censorship of Farocki's film

Milos Stehlik (milos@interaccess.com)
Wed, 23 Sep 1998 20:38:05 -0500

Dear Friends,

Today, we learned that Allied Digital Technologies in Elk Grove Village, Illinois, one of the country's
major video duplicators and formerly a film laboratory, informed Facets Viode that they have made a "final
decision" to not fulfill our purchase order for tape copies of Harun Farocki's documentary film, LIFE IN THE
GERMAN FEDERAL REPUBLIC (1989). Allied has been the principal lab and duplicator used by Facets Video for over
15 years.

In their own words, Allied explained that, "Allied made a decision years ago to not duplicate any programs
that could be considered offensive to Children's or Religious markets and even our employees," and that "the
first portion of the program show(s) a male and female engaging in explicit sexual intercourse" and because

Harun Farocki is one of the most important filmmakers working in Germany - the director of over a dozen
films, and the subject of a major national U.S. and Canadian 1991 retrospective tour sponsored by the Goethe
Institute, which played, among other venues, the Cinematheque Ontario, Anthology Film Archives in New York
City, and Institute of Contemporary Art, Boston and Pacific Film Archive in Berkeley, California.

LIFE IN THE GFR (also known as "How to Live in the Federal Republic of Germany") is described by Farocki (in
the program of the 1990 Berlin Film Festival where it premiered) as "a playful film." Women enact childbirth,
policemen the arrest of tenants, bank employees the calming of angry customers....These role-playing games,
psychodramas, sociodramas present a view of life in the Federal Republic of Germany." Writing about the film
in the Toronto Globe and Mail, John Bentley Mays said "Farocki is no self-righteous, finger-pointing unmasker.
He's made it his business merely to open up the paradoxes, waywardness and mperversities hidden by the facade
of culture, to tell the hidden stories of war, peace and technology that he's ferreted out oft he archives of
modern forgetfulness."

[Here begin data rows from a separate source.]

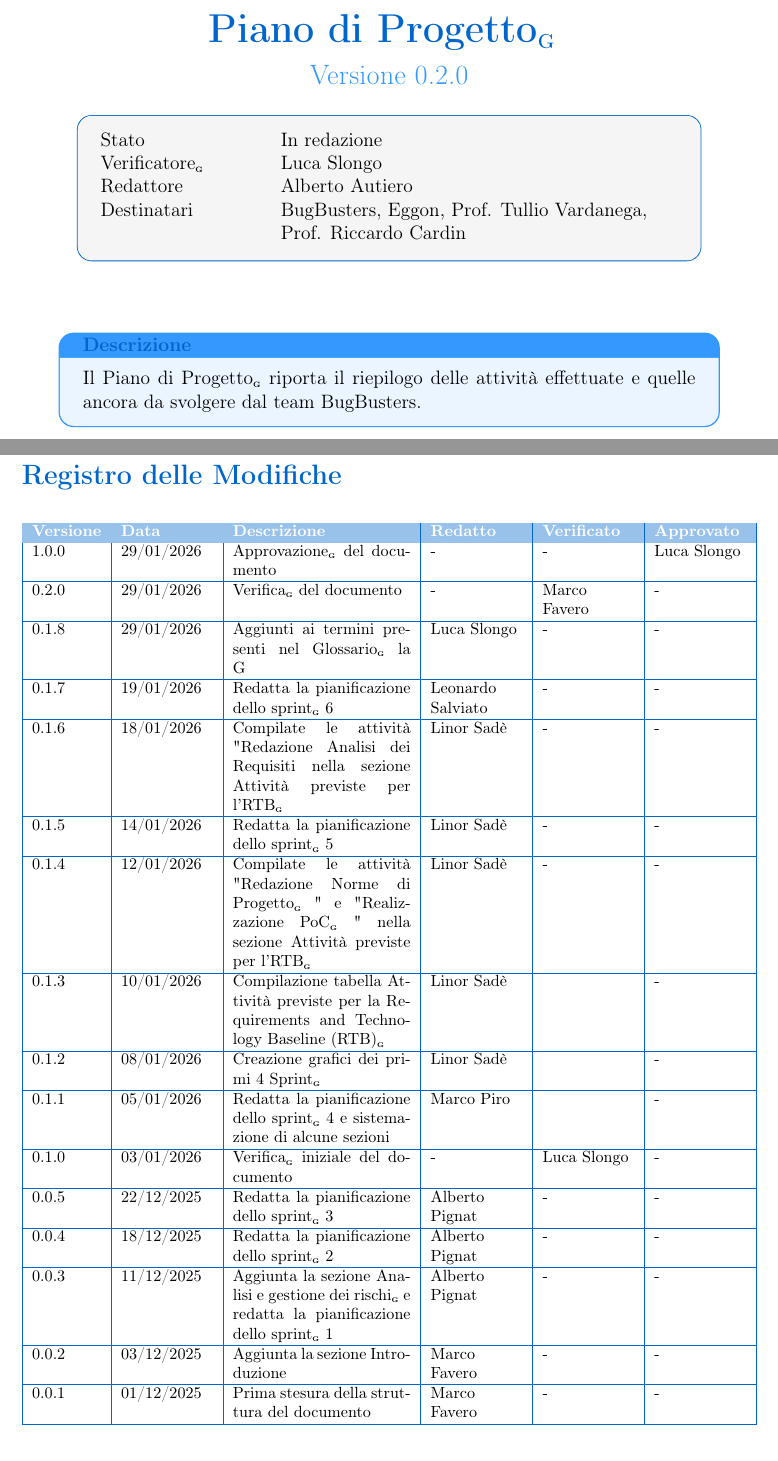
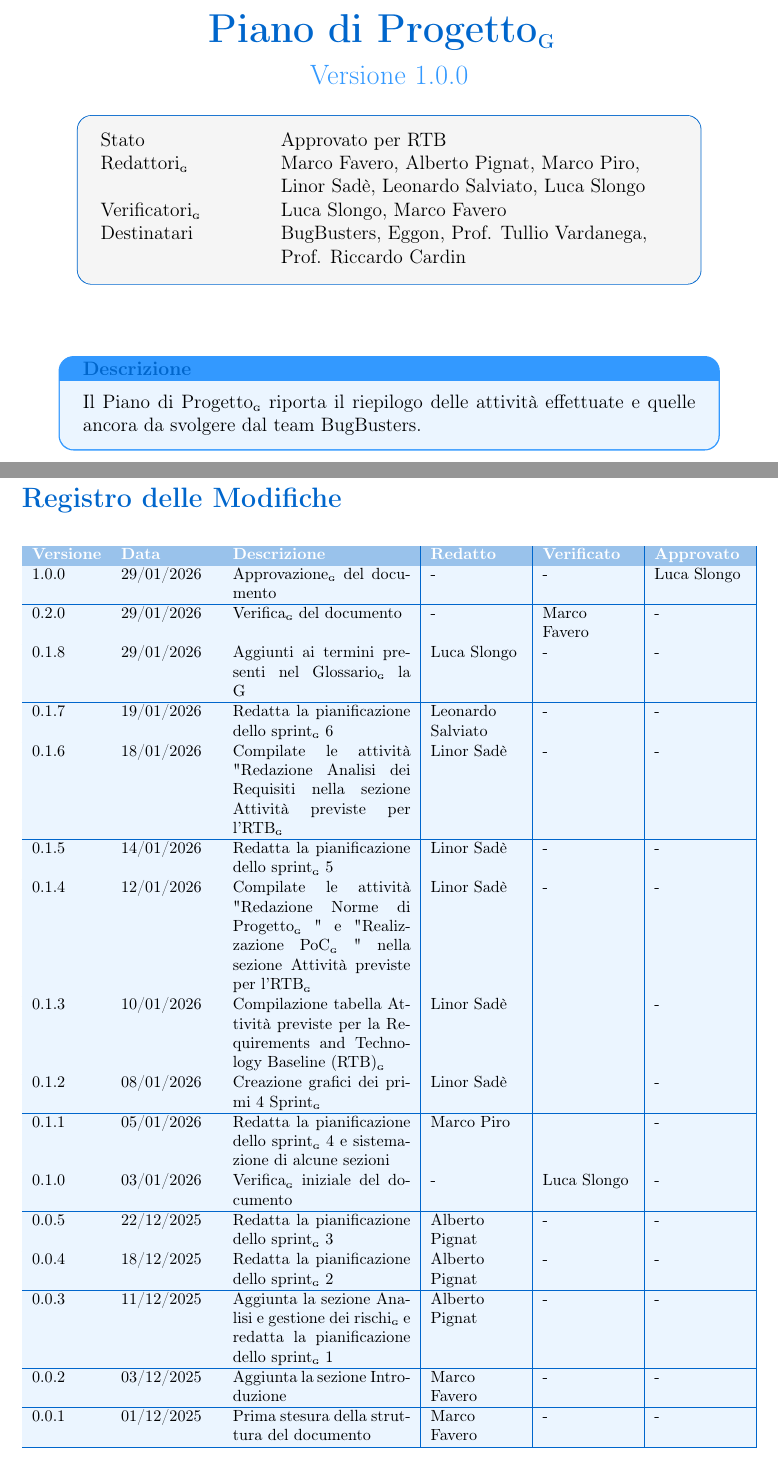
Before and after one commit to BugBustersUnipd/DocumentazioneSWE, a LaTeX document (RTB/PIANO DI PROGETTO/Piano di progetto.tex): two parts of pages 1 and 2 of 33, joined at a grey line, cut so that both start at the same text. Compiled offline with pdfLaTeX.

Commit message:
sistemate ultime cose

```diff
--- a/RTB/PIANO DI PROGETTO/Piano di progetto.tex
+++ b/RTB/PIANO DI PROGETTO/Piano di progetto.tex
@@ -22,7 +22,7 @@
 \usepackage{pgfplots}
 \usepackage{makecell}
 % Comando per la versione corrente
-\newcommand{\CurrentVersion}{0.2.0}
+\newcommand{\CurrentVersion}{1.0.0}
 \pgfplotsset{compat=1.16}
 
 % Comando per il pedice G compatibile con hyperref
@@ -98,9 +98,9 @@
 \begin{tcolorbox}[colback=lightgray,colframe=primaryblue,width=0.85\textwidth,arc=3mm,boxrule=0.5pt]
 % Usa tabularx con una colonna fissa per l'etichetta e una colonna X per il contenuto
 \begin{tabularx}{\linewidth}{@{}>{\raggedright\arraybackslash}p{3.5cm}>{\raggedright\arraybackslash}X@{}}
-	{Stato} & In redazione \\
-	{Verificatore\pediceG} &  Luca Slongo \\
-	{Redattore} & Alberto Autiero \\
+	{Stato} & Approvato per RTB \\
+	{Redattori\pediceG} & Marco Favero, Alberto Pignat, Marco Piro, Linor Sadè, Leonardo Salviato, Luca Slongo \\
+	{Verificatori\pediceG} &  Luca Slongo, Marco Favero \\
 	{Destinatari} & BugBusters, Eggon, Prof. Tullio Vardanega, Prof. Riccardo Cardin \\
 \end{tabularx}
 \end{tcolorbox}
@@ -124,37 +124,37 @@ Il Piano di Progetto\pediceG riporta il riepilogo delle attività effettuate e q
 \hline
 \rowcolor{primaryblue!40}
 \textbf{\color{white} Versione} & \textbf{\color{white} Data} & \textbf{\color{white} Descrizione} & \textbf{\color{white} Redatto} & \textbf{\color{white} Verificato} & \textbf{\color{white} Approvato} \\
-1.0.0 & 29/01/2026 & Approvazione\pediceG del documento & - & - & Luca Slongo \\
-\hline
-0.2.0 & 29/01/2026 & Verifica\pediceG del documento & - & Marco Favero & - \\
-\hline
-0.1.8 & 29/01/2026 & Aggiunti ai termini presenti nel Glossario\pediceG la G & Luca Slongo & - & - \\
-\hline
-0.1.7 & 19/01/2026 & Redatta la pianificazione dello sprint\pediceG 6 & Leonardo Salviato & - & - \\
-\hline
-0.1.6 & 18/01/2026 & Compilate le attività "Redazione Analisi dei Requisiti nella sezione Attività previste per l'RTB\pediceG & Linor Sadè & - & - \\
-\hline
-0.1.5 & 14/01/2026 & Redatta la pianificazione dello sprint\pediceG 5 & Linor Sadè & - & - \\
-\hline
-0.1.4 & 12/01/2026 & Compilate le attività "Redazione Norme di Progetto\pediceG" e "Realizzazione PoC\pediceG" nella sezione Attività previste per l'RTB\pediceG & Linor Sadè & - & - \\
-\hline
- 0.1.3 & 10/01/2026 & Compilazione tabella Attività previste per la Requirements and Technology Baseline (RTB)\pediceG & Linor Sadè & & - \\
-\hline
- 0.1.2 & 08/01/2026 & Creazione grafici dei primi 4 Sprint\pediceG & Linor Sadè & & - \\
-\hline
-0.1.1 & 05/01/2026 & Redatta la pianificazione dello sprint\pediceG 4 e sistemazione di alcune sezioni & Marco Piro & & - \\
-\hline
-0.1.0 & 03/01/2026 & Verifica\pediceG iniziale del documento & - & Luca Slongo & - \\
-\hline
-0.0.5 & 22/12/2025 & Redatta la pianificazione dello sprint\pediceG 3 & Alberto Pignat & - & - \\
-\hline
-0.0.4 & 18/12/2025 & Redatta la pianificazione dello sprint\pediceG 2 & Alberto Pignat & - & - \\
-\hline
-0.0.3 & 11/12/2025 & Aggiunta la sezione Analisi e gestione dei rischi\pediceG e redatta la pianificazione dello sprint\pediceG 1 & Alberto Pignat & - & - \\
-\hline
-0.0.2 & 03/12/2025 & Aggiunta la sezione Introduzione  & Marco Favero & - & - \\
-\hline
-0.0.1 & 01/12/2025 & Prima stesura della struttura del documento & Marco Favero & - & - \\
+\rowcolor{secondaryblue!10}1.0.0 & 29/01/2026 & Approvazione\pediceG del documento & - & - & Luca Slongo \\
+\hline
+\rowcolor{secondaryblue!10}0.2.0 & 29/01/2026 & Verifica\pediceG del documento & - & Marco Favero & - \\
+\hline
+\rowcolor{secondaryblue!10}0.1.8 & 29/01/2026 & Aggiunti ai termini presenti nel Glossario\pediceG la G & Luca Slongo & - & - \\
+\hline
+\rowcolor{secondaryblue!10}0.1.7 & 19/01/2026 & Redatta la pianificazione dello sprint\pediceG 6 & Leonardo Salviato & - & - \\
+\hline
+\rowcolor{secondaryblue!10}0.1.6 & 18/01/2026 & Compilate le attività "Redazione Analisi dei Requisiti nella sezione Attività previste per l'RTB\pediceG & Linor Sadè & - & - \\
+\hline
+\rowcolor{secondaryblue!10}0.1.5 & 14/01/2026 & Redatta la pianificazione dello sprint\pediceG 5 & Linor Sadè & - & - \\
+\hline
+\rowcolor{secondaryblue!10}0.1.4 & 12/01/2026 & Compilate le attività "Redazione Norme di Progetto\pediceG" e "Realizzazione PoC\pediceG" nella sezione Attività previste per l'RTB\pediceG & Linor Sadè & - & - \\
+\hline
+\rowcolor{secondaryblue!10}0.1.3 & 10/01/2026 & Compilazione tabella Attività previste per la Requirements and Technology Baseline (RTB)\pediceG & Linor Sadè & & - \\
+\hline
+\rowcolor{secondaryblue!10}0.1.2 & 08/01/2026 & Creazione grafici dei primi 4 Sprint\pediceG & Linor Sadè & & - \\
+\hline
+\rowcolor{secondaryblue!10}0.1.1 & 05/01/2026 & Redatta la pianificazione dello sprint\pediceG 4 e sistemazione di alcune sezioni & Marco Piro & & - \\
+\hline
+\rowcolor{secondaryblue!10}0.1.0 & 03/01/2026 & Verifica\pediceG iniziale del documento & - & Luca Slongo & - \\
+\hline
+\rowcolor{secondaryblue!10}0.0.5 & 22/12/2025 & Redatta la pianificazione dello sprint\pediceG 3 & Alberto Pignat & - & - \\
+\hline
+\rowcolor{secondaryblue!10}0.0.4 & 18/12/2025 & Redatta la pianificazione dello sprint\pediceG 2 & Alberto Pignat & - & - \\
+\hline
+\rowcolor{secondaryblue!10}0.0.3 & 11/12/2025 & Aggiunta la sezione Analisi e gestione dei rischi\pediceG e redatta la pianificazione dello sprint\pediceG 1 & Alberto Pignat & - & - \\
+\hline
+\rowcolor{secondaryblue!10}0.0.2 & 03/12/2025 & Aggiunta la sezione Introduzione  & Marco Favero & - & - \\
+\hline
+\rowcolor{secondaryblue!10}0.0.1 & 01/12/2025 & Prima stesura della struttura del documento & Marco Favero & - & - \\
 \hline
 \end{tabularx}
 }
```
Also changed, not shown: RTB/PIANO DI PROGETTO/Piano di progetto.pdf.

While Farocki's film does open with a very short simulated sex scene -- a computer game device is being tested
for durability with a pornographic film. LIFE IN GFR is perhaps one of the most anti-pornographic films ever

We at Facets view this action by Allied as another instance of a corporate entity -- in this case a lab --
setting itself up in judgment of an artist's work -- and in fact censoring that work. Allied's stated hope
that "our decision does not jeopardize our relationship with Facets" (from the same letter by Jim Mitchell,
Vice President of Sales) represents to us a hypocritical double-standard in which the artist's rights to
think, create and disseminate their work are marginalized, restricted and libeled as "pornographic" by
economic fears.

We have informed Allied that if, indeed, they choose not to duplicate LIFE IN THE GFR, Facets will withdraw
ALL of the more than 200 video masters from Allied (which includes work by many American independents, Godard,
Kiarostami, Makavejev, etc. and refuse Allied any of our duplicating business.

The reason for sharing this with you is because we feel this censorship peril is lurking quietly in many
hidden spots of the economy. Therefore we feel that Allied's action should not go unmarked.

Any comments or letters to Allied about this matter should be addressed to Jim Mitchell, Vice President of
Sales, FAX 847-595-8677 or e-mailed to:

Many thanks.

Milos Stehlik
Facets Video